### WHAT YOU NEED TO DO
Pull every line from the records that has the word "drawn" in it.

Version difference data
____________________
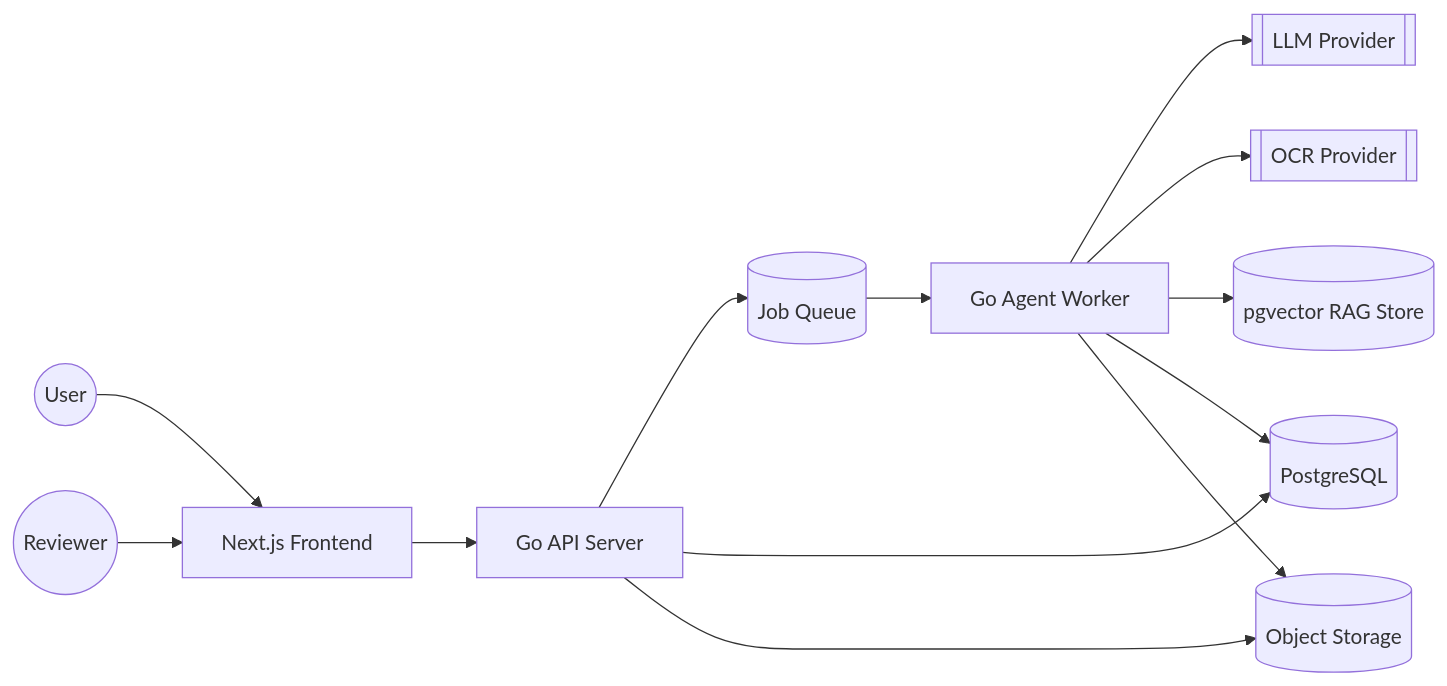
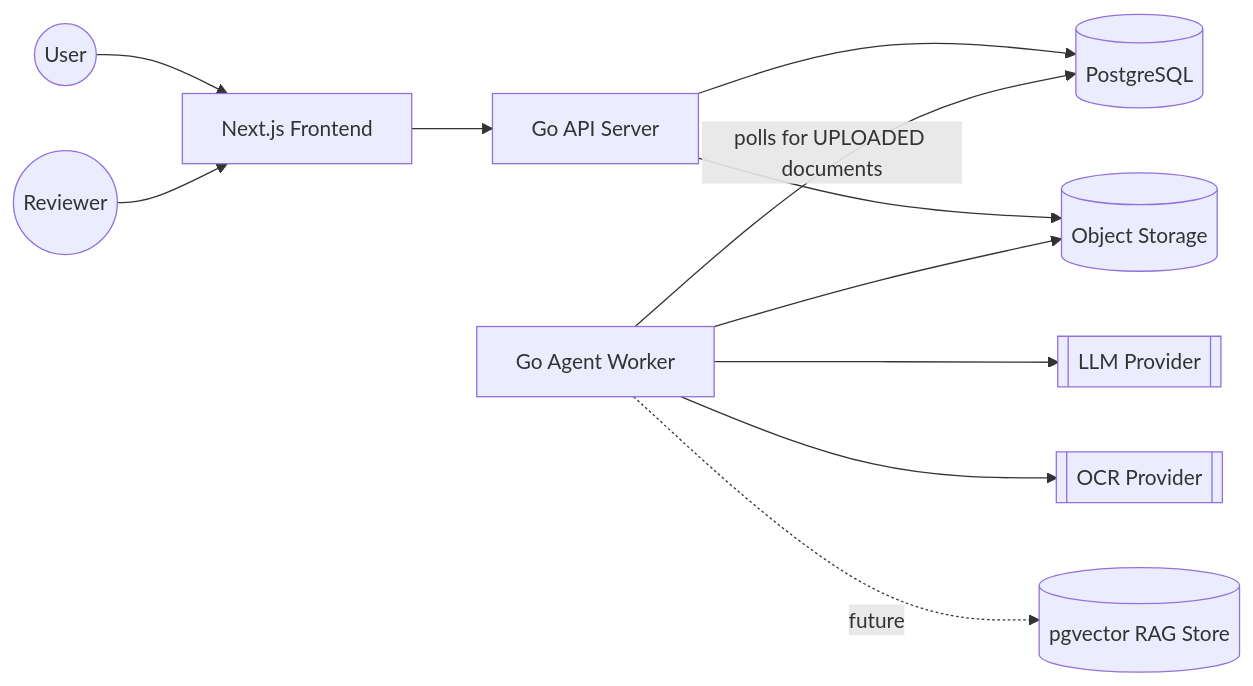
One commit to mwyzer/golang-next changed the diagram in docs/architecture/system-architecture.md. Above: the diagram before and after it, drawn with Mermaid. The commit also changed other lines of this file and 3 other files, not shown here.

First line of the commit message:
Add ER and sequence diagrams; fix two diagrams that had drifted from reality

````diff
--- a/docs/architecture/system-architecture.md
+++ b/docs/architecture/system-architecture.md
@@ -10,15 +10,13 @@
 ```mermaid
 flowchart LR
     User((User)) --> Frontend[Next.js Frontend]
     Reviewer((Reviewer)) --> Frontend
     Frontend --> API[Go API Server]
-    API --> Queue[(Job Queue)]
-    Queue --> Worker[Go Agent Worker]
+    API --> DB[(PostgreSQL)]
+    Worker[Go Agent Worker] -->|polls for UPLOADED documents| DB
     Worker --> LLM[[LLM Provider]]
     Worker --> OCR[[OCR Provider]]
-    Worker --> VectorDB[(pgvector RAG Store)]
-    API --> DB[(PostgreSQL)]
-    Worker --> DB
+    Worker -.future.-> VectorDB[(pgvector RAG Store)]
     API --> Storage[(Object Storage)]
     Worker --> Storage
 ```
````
____________________
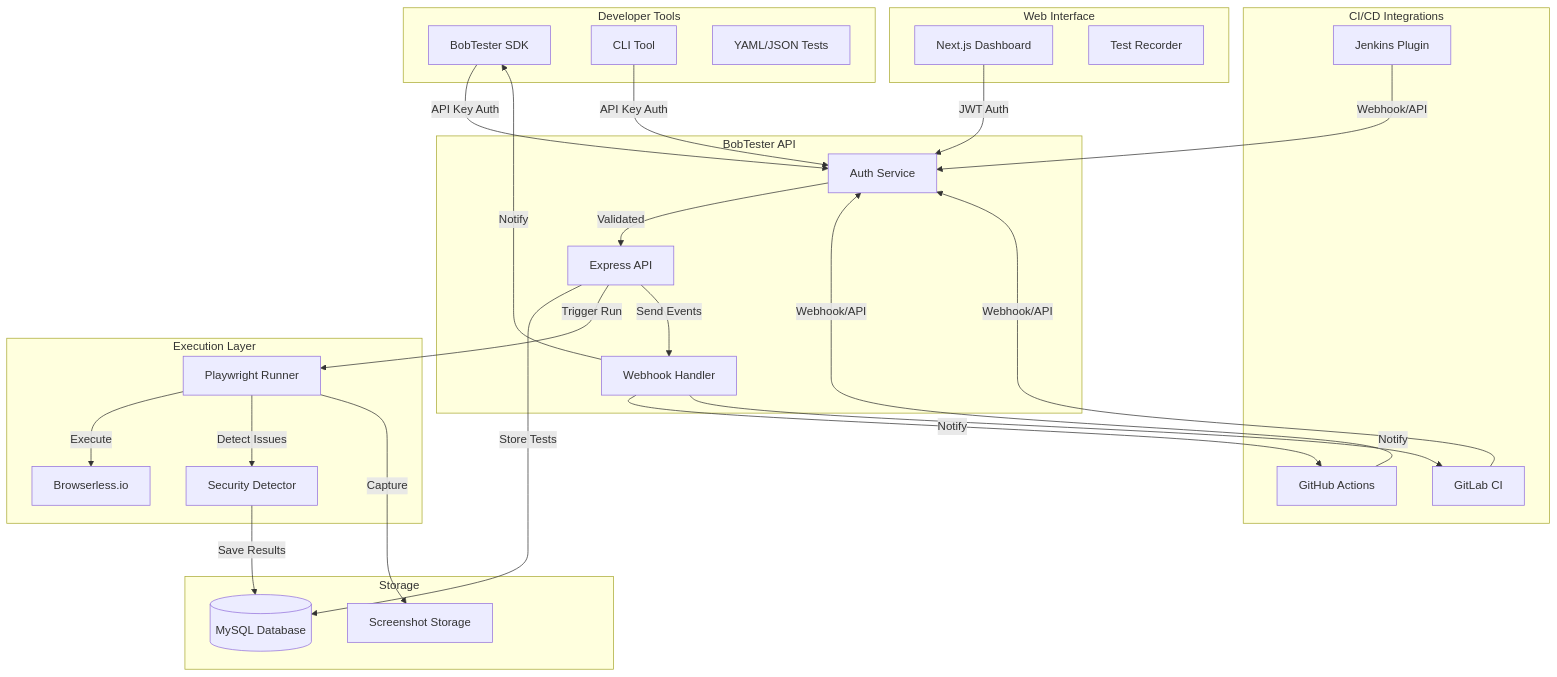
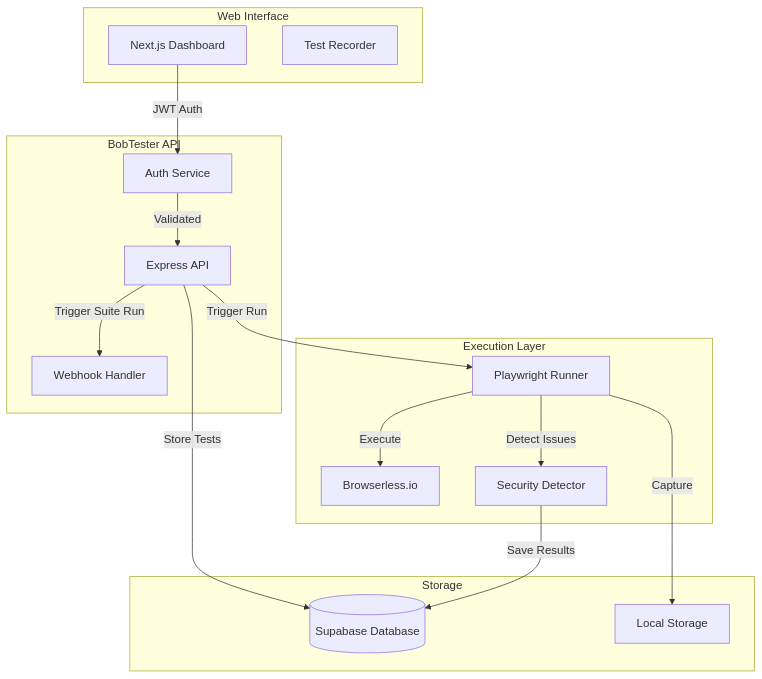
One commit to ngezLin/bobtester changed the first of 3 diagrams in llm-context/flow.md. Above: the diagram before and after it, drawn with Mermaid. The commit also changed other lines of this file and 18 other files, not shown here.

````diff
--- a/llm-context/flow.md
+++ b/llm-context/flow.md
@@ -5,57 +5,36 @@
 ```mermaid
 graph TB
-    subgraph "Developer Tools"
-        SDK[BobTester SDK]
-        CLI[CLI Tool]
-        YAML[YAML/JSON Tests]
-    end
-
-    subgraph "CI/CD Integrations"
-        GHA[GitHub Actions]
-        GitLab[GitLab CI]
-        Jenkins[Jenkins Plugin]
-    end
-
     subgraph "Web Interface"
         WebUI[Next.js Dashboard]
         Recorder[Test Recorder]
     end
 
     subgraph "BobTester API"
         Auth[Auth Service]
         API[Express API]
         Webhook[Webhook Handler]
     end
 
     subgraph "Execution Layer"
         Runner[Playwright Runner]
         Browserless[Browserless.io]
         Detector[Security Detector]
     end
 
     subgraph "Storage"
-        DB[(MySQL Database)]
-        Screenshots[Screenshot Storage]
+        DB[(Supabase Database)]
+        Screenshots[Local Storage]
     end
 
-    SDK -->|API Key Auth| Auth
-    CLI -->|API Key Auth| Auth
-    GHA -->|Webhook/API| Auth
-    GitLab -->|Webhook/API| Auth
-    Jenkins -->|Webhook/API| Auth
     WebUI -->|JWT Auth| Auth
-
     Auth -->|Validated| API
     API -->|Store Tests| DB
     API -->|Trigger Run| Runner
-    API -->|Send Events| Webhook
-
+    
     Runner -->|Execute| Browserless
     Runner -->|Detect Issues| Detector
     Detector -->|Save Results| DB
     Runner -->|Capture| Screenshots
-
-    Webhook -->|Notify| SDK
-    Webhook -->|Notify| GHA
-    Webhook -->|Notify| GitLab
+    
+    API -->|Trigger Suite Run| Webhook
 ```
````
____________________
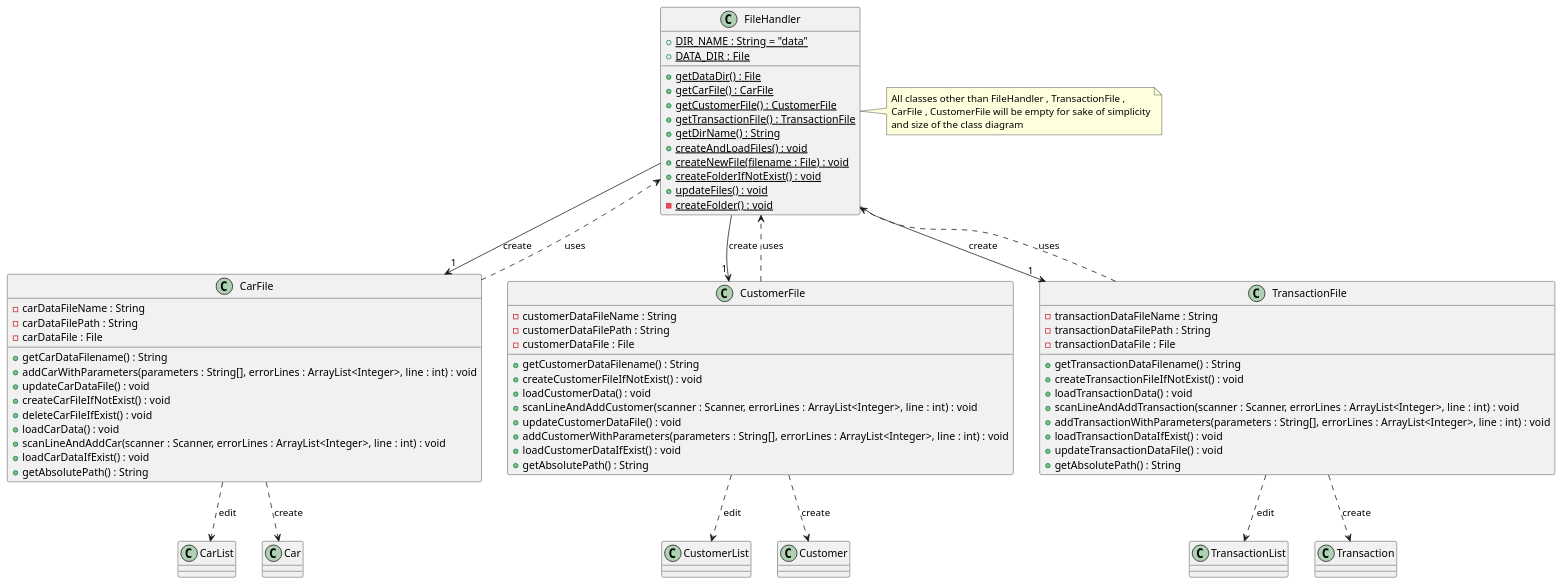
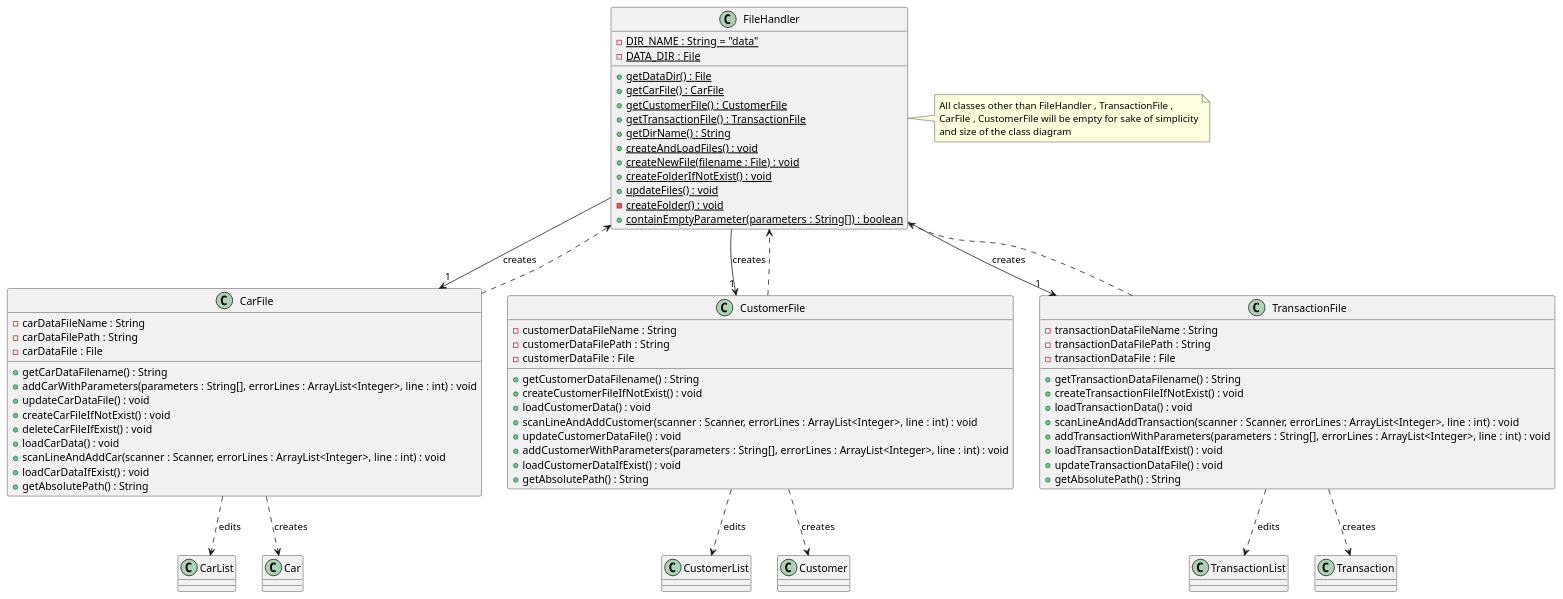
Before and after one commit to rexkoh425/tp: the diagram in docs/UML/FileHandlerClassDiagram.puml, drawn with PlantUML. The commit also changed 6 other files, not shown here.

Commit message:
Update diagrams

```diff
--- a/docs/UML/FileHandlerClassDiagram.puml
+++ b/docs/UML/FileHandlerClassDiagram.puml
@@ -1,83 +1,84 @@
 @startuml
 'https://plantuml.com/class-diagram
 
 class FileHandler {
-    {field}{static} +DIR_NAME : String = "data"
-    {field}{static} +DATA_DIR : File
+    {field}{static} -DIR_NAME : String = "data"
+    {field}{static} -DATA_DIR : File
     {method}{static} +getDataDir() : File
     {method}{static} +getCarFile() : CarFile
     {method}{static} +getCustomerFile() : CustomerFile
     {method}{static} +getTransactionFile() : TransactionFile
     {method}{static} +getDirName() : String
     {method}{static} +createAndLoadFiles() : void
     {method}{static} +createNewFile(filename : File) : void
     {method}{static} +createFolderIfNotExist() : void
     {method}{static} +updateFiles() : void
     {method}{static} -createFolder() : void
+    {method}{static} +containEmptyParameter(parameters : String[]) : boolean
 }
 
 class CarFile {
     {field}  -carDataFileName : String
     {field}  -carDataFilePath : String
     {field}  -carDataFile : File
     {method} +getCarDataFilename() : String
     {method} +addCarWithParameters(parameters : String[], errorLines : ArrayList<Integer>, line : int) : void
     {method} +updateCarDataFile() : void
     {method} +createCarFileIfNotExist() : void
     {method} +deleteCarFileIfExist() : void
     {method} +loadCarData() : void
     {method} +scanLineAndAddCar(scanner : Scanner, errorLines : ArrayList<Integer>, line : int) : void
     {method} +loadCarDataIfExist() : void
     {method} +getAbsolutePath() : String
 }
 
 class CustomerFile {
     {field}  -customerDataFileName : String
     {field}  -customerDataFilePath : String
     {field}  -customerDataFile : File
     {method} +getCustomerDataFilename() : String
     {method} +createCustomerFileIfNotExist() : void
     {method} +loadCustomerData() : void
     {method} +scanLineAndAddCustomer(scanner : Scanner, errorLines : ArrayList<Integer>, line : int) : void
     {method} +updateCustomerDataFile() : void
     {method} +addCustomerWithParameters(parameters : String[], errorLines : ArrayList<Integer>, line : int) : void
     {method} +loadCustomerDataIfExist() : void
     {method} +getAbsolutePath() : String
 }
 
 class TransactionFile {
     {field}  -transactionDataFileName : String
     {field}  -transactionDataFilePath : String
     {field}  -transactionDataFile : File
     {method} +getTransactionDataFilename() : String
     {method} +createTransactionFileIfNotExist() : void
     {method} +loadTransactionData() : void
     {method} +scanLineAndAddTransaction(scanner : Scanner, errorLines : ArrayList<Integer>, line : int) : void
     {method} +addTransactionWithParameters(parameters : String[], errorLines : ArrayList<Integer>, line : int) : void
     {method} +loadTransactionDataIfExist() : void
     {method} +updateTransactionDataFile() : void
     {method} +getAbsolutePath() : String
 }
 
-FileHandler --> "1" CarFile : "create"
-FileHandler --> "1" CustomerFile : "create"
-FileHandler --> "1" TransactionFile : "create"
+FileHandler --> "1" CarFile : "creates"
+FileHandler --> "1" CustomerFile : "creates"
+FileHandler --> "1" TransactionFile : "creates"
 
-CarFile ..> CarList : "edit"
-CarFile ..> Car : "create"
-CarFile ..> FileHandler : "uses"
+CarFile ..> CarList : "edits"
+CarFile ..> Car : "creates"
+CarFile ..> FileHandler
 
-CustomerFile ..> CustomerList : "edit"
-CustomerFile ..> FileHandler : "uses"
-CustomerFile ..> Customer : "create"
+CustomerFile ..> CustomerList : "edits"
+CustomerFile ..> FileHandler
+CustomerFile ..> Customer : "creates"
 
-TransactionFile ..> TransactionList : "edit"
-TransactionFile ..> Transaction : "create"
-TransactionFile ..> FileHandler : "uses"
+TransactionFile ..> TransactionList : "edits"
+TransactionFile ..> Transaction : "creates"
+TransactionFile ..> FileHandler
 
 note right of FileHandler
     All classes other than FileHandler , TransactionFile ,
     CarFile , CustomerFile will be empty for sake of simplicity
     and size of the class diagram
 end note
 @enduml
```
____________________
### RESULT BELOW
One commit to mwyzer/golang-next changed the diagram in docs/architecture/system-architecture.md. Above: the diagram before and after it, drawn with Mermaid. The commit also changed other lines of this file and 3 other files, not shown here.
One commit to ngezLin/bobtester changed the first of 3 diagrams in llm-context/flow.md. Above: the diagram before and after it, drawn with Mermaid. The commit also changed other lines of this file and 18 other files, not shown here.
Before and after one commit to rexkoh425/tp: the diagram in docs/UML/FileHandlerClassDiagram.puml, drawn with PlantUML. The commit also changed 6 other files, not shown here.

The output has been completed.